"We will never forget the selfless courage demonstrated by the firefighters, police officers and first responders who risked their lives to save others," Obama said in a statement. "I believe this is a critical step for those who continue to bear the physical scars of those attacks."
"At long last, the President's signature has ended our nine-year struggle to address the 9/11 health crisis. The Zadroga law will save lives and fulfills our moral obligation to care for those who rose to the defense of America in a time of war," said Democratic Rep. Carolyn Maloney.
"This is a great victory for the heroes of September 11th, the firefighters, police officers and construction workers. Justice is finally being served," added Republican Rep. Peter King.
The James Zadroga 9/11 Health and Compensation Act was named after a police officer who died of a respiratory disease he contracted during the 9/11 rescue operations. The bill was one of the last measures Congress passed before adjourning in December.
Some Republicans tried to block the measure, saying they were concerned with how to pay for the bill. They dropped their opposition after lawmakers struck a compromise to reduce the costs.
The measure was a product of a compromise involving Democratic Sens. Charles Schumer and Kirsten Gillibrand of New York and Republican Sen. Tom Coburn of Oklahoma.
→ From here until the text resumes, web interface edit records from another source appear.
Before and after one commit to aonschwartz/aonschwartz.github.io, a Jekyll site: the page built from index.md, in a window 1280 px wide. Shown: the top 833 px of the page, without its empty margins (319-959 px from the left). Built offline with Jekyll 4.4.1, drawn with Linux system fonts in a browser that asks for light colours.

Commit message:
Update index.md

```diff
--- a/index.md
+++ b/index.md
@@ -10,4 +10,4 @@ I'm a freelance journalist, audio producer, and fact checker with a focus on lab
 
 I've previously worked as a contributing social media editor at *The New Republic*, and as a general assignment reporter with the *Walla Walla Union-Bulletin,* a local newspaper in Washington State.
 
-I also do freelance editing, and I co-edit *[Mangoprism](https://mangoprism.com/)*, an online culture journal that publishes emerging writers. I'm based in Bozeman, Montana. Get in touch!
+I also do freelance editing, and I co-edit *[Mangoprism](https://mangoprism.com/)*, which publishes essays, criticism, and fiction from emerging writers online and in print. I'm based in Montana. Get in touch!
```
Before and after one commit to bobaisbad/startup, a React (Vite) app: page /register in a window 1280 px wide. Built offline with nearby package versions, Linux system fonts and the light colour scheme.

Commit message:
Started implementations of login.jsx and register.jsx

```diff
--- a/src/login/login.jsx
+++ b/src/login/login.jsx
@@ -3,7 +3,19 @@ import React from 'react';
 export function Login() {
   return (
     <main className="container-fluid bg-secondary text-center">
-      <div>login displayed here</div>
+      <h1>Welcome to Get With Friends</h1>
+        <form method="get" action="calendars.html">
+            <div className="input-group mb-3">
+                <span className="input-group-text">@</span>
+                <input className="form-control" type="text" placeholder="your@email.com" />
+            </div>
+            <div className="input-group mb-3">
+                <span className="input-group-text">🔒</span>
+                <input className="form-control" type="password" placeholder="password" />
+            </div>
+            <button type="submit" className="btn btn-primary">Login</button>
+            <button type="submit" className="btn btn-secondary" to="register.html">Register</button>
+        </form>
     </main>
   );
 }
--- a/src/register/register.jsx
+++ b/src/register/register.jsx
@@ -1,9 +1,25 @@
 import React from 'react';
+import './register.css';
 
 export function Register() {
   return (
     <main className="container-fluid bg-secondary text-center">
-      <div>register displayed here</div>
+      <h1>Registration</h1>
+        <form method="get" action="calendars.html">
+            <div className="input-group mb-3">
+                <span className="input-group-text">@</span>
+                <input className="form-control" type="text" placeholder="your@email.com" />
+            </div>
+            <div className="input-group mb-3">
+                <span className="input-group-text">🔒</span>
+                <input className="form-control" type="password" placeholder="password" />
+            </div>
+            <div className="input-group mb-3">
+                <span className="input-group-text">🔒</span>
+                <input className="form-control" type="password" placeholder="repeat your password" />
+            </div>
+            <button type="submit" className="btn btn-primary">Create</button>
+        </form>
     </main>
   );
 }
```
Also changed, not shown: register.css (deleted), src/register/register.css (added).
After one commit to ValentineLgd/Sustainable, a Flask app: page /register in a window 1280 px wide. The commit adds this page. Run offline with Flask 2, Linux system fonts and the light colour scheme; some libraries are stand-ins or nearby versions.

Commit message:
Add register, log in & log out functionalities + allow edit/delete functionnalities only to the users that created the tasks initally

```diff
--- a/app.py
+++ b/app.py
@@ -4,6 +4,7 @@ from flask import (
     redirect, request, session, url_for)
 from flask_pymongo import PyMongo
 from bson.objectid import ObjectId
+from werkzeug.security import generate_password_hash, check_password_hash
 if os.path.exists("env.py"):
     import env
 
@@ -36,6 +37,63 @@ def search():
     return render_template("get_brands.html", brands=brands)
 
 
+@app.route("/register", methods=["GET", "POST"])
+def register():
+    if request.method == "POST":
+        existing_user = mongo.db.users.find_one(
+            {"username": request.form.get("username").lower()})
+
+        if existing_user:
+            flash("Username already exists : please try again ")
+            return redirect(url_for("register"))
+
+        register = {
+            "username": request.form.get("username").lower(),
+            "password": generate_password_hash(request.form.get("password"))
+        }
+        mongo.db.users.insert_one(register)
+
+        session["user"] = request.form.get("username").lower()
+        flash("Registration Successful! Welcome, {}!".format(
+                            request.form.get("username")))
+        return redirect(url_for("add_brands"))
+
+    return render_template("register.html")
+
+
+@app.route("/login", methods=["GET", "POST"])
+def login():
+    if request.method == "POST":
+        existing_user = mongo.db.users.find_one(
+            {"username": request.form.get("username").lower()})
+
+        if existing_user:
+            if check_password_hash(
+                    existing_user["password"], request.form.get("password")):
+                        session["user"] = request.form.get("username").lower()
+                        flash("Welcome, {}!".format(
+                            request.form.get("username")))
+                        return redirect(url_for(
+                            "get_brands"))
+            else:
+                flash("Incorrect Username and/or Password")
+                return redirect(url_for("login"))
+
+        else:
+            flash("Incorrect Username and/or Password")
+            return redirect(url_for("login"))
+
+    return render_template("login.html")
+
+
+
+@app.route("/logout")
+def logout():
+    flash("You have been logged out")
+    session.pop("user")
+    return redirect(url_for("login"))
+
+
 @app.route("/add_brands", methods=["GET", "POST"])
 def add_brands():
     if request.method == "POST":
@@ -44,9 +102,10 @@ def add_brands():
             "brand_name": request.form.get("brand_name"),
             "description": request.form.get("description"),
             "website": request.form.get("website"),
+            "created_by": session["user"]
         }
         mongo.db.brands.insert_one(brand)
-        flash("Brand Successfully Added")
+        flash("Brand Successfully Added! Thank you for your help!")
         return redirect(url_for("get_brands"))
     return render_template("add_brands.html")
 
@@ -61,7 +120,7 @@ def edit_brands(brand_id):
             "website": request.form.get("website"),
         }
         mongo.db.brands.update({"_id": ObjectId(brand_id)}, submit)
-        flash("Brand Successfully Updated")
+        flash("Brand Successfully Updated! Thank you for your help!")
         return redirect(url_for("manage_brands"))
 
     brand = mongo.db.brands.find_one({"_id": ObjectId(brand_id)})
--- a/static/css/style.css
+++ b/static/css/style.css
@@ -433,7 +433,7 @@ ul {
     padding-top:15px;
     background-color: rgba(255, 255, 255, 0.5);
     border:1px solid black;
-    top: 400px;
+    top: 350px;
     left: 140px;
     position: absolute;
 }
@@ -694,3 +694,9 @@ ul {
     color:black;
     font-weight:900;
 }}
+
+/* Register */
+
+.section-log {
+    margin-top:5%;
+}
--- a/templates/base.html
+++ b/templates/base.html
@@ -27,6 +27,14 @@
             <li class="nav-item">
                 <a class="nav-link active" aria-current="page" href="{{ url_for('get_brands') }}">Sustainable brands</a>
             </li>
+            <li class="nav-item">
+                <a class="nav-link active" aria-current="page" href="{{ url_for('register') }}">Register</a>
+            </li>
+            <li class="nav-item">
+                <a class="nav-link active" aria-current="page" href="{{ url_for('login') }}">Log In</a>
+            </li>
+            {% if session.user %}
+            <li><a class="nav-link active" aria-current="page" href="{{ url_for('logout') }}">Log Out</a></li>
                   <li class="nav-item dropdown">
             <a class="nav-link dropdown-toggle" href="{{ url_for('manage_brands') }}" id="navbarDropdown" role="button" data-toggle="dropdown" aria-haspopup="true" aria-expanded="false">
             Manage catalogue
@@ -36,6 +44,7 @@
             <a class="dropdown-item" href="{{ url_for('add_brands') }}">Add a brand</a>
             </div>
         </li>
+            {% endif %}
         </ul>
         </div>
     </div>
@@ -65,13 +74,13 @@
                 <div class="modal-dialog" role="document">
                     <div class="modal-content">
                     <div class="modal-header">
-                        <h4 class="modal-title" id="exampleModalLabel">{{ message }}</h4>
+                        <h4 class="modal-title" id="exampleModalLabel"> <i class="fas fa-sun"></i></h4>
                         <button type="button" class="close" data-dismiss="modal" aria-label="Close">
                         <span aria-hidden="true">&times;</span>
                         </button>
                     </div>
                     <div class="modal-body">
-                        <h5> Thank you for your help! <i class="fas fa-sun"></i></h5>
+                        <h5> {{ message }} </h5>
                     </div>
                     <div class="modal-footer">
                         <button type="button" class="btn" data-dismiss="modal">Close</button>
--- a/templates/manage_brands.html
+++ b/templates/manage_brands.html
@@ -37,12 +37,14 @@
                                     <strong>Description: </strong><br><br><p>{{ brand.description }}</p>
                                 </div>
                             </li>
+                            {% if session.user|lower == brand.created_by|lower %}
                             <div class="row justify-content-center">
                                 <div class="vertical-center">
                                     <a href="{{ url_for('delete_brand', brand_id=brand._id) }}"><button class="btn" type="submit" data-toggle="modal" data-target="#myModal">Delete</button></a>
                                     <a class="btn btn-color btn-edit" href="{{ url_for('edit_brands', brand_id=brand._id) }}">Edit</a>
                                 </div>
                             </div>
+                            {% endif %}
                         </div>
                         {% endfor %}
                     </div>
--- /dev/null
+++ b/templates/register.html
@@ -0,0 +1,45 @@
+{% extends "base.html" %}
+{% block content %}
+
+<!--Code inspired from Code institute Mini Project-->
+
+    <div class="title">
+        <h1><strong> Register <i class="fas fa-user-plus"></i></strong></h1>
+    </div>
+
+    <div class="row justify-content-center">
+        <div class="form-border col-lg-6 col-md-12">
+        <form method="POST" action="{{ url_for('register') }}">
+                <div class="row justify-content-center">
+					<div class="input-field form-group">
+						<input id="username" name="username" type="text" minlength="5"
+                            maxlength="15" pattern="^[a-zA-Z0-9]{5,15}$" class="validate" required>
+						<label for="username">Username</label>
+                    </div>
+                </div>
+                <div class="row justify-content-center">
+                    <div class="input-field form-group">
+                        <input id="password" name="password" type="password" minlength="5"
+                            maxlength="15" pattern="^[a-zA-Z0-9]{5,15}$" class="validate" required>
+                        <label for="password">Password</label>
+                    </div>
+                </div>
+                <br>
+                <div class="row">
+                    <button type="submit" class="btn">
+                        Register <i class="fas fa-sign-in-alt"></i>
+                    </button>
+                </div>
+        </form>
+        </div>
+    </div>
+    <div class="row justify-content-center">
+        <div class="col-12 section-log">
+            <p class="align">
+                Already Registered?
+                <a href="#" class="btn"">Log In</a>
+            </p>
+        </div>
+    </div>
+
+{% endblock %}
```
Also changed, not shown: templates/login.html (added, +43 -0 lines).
Schumer and Gillibrand had sought $6.2 billion and keeping the compensation fund open for 10 years.
The compromise was reached after Democrats scheduled a showdown test vote for Dec. 22 and Republicans countered by threatening to run a 30-hour clock before allowing final Senate and House votes on the bill. That would have required keeping both the Senate and House in session for votes on Christmas Eve.
The bill gained momentum with help from cable TV personalities. Among the biggest champions of the package were Fox News anchor Shepard Smith and comedian and activist Jon Stewart, who championed the bill and lashed its GOP foes on his Comedy Central TV program "The Daily Show."
The $4.2 billion measure will be paid for with a fee on some foreign companies that get U.S. government procurement contracts.
There was no signing ceremony for the bill; Obama signed it privately at the rented oceanfront home in Hawaii where he's staying with his family.
White House spokesman Bill Burton said Obama had 10 days to sign the bill after its passage, a window that would have closed by the time the president returned to Washington Tuesday. Because the White House didn't receive the official bill until after Obama departed Washington Dec. 22, Burton said a staff member who was headed to Hawaii after the president carried it here for his signature.
Nearly 16,000 responders and 2,700 people living near ground zero are currently sick and receiving treatment, supporters of the measure said. More than 40,000 responders are in medical monitoring, backers said.
Researchers have found that people exposed to the thick clouds of pulverized building materials at the trade center site have high rates of asthma and sinus problems. Many firefighters also suffered a reduction in lung power.
Doctors aren't sure, though, exactly how many people are ill, and scientific doubt persists about just how many of the hundreds of illnesses are actually linked to the trade center dust. Doctors still don't know whether there is any connection between the dust and potentially fatal illnesses like cancer.